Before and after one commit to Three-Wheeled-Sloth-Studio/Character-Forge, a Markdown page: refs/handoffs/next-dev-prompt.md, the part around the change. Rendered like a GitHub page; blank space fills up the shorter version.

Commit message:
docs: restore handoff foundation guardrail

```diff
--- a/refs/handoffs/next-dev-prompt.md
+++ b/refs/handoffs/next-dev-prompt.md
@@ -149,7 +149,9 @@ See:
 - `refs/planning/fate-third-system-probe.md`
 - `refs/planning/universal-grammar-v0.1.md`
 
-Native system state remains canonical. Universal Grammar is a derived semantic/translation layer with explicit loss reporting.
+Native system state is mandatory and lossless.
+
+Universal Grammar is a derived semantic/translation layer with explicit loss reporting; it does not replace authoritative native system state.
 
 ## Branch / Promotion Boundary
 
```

_Task to complete_: Could you say how many lines in the listing contain the string "prompt"? Only the number, please.

_Solution for this task_: 3